How innovative professional development is helping teachers use technology effectively and tackle Common Core State Standards
In January 2014, Common Sense Media set out to identify and shine a spotlight on exemplary districts and schools delivering innovative professional development for teachers tasked with integrating technology and making the transition to Common Core State Standards. In our 2013 online survey administered by Harris Interactive to more than 900 educators, we found that 90% of teachers say they would like to use more edtech in the classroom than they do now. We also found that 43% of them cite a lack of training for teachers on how to use and implement technology as one of the biggest challenges to integrating edtech in schools.
And now that Common Core State Standards (CCSS) for English Language Arts and Math require a shift in student learning toward critical thinking and problem-solving, teachers are required to shift instructional design.
The educators we polled in 2013 believe that technology can help improve student learning: 87% of educators agreed educational technology helps students collaborate, 89% agreed it improves student outcomes, and 96% agreed it increases student engagement.
But how do teachers learn to use technology effectively?
The districts and schools profiled in this report serve as a model for those looking for new ways to design and deliver professional development that improves teacher performance and, ultimately, student outcomes.
Professional development is best when it:
- Is hands-on
- Is teacher-led and team-based
- Solves real instructional challenges
- Encourages ongoing, embedded peer-to-peer coaching
- Builds professional trust
- Provides time for technology experimentation with guidance from peer experts

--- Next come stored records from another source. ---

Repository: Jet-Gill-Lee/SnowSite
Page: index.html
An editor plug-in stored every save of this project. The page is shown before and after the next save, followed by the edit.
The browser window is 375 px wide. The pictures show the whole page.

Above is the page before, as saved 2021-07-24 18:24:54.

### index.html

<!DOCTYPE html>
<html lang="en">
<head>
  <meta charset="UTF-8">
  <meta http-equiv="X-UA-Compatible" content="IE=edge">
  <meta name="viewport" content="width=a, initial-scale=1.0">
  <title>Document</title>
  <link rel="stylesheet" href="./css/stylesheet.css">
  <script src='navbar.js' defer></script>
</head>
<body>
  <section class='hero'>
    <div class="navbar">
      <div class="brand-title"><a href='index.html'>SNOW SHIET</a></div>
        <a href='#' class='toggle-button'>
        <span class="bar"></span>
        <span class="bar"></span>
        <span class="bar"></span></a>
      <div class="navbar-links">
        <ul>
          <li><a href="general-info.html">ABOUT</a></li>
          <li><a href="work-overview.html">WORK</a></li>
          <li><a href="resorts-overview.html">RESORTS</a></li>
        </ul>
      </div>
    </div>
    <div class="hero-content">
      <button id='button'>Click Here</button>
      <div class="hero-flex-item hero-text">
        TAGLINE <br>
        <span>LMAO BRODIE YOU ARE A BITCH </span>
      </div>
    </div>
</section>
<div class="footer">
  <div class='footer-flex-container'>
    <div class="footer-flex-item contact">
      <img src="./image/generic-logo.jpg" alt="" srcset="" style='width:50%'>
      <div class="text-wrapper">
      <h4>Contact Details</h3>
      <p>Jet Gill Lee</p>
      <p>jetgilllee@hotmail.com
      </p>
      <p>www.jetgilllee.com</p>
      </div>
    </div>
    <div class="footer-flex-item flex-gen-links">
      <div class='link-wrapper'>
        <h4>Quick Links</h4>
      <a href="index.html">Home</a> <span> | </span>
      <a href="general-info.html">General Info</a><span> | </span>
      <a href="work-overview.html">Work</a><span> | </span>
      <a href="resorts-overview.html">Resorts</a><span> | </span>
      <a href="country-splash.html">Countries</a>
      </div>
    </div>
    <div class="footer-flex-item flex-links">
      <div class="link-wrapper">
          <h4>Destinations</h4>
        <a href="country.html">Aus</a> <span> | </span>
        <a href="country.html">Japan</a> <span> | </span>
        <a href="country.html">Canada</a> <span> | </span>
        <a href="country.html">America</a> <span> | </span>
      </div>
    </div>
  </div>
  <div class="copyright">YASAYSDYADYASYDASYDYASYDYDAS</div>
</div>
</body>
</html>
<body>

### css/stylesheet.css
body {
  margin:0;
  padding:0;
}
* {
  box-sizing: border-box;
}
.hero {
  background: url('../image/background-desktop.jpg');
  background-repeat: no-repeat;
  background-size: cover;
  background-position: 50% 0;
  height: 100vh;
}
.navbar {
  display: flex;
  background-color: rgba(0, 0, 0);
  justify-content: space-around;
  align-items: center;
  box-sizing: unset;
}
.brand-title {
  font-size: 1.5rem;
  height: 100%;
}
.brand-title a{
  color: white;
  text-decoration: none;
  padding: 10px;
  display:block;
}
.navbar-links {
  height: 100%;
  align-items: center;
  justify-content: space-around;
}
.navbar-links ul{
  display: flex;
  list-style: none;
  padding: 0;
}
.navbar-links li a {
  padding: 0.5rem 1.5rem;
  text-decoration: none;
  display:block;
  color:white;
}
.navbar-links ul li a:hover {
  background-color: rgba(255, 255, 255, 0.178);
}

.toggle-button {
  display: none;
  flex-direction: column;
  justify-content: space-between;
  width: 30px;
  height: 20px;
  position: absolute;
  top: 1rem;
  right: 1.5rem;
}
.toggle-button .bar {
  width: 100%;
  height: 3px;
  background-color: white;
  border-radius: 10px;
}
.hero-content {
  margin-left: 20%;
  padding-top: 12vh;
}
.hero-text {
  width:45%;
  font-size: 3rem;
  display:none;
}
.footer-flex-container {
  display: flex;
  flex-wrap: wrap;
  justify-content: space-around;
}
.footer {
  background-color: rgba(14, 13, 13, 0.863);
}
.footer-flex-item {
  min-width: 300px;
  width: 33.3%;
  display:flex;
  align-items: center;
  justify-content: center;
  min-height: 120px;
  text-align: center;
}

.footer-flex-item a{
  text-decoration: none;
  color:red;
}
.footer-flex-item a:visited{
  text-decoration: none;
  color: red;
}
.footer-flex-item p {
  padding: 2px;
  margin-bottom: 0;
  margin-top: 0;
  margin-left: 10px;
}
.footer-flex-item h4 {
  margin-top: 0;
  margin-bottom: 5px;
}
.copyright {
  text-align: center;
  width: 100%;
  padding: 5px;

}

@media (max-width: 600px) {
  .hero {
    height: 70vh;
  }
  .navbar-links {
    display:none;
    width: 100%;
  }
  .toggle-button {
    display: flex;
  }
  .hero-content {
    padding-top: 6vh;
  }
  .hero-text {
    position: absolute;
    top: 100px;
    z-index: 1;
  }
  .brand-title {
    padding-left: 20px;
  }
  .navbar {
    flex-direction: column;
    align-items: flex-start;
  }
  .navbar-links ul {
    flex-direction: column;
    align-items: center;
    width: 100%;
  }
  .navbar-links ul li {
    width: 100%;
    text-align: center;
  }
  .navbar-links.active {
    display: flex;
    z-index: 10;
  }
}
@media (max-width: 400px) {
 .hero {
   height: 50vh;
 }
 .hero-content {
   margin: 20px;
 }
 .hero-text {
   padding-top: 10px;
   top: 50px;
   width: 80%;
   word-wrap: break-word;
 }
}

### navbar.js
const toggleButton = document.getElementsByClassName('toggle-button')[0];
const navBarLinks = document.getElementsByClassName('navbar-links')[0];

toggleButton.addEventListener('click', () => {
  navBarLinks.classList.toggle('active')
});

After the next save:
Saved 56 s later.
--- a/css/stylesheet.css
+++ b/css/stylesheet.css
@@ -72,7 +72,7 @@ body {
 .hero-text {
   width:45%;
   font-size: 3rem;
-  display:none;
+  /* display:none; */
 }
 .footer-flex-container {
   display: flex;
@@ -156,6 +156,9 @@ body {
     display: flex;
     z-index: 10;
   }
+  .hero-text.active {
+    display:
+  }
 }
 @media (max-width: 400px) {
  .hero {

Download the free report to find out how Quakertown School District in Pennsylvania, Farmington High School in Connecticut, and West Pender Middle School in North Carolina are taking novel approaches to teacher professional development and encouraging a culture of inquiry and trust among colleagues. These mini case studies demonstrate that educators can improve their teaching when professional development is led by peers, embraces technology, and seeks to deepen exploration, critical thinking, and self-directed learning for the adults at school as much as for the students.
Download the white paper for free: Innovative Professional Development Helps Teachers Use Technology to Tackle CCSS.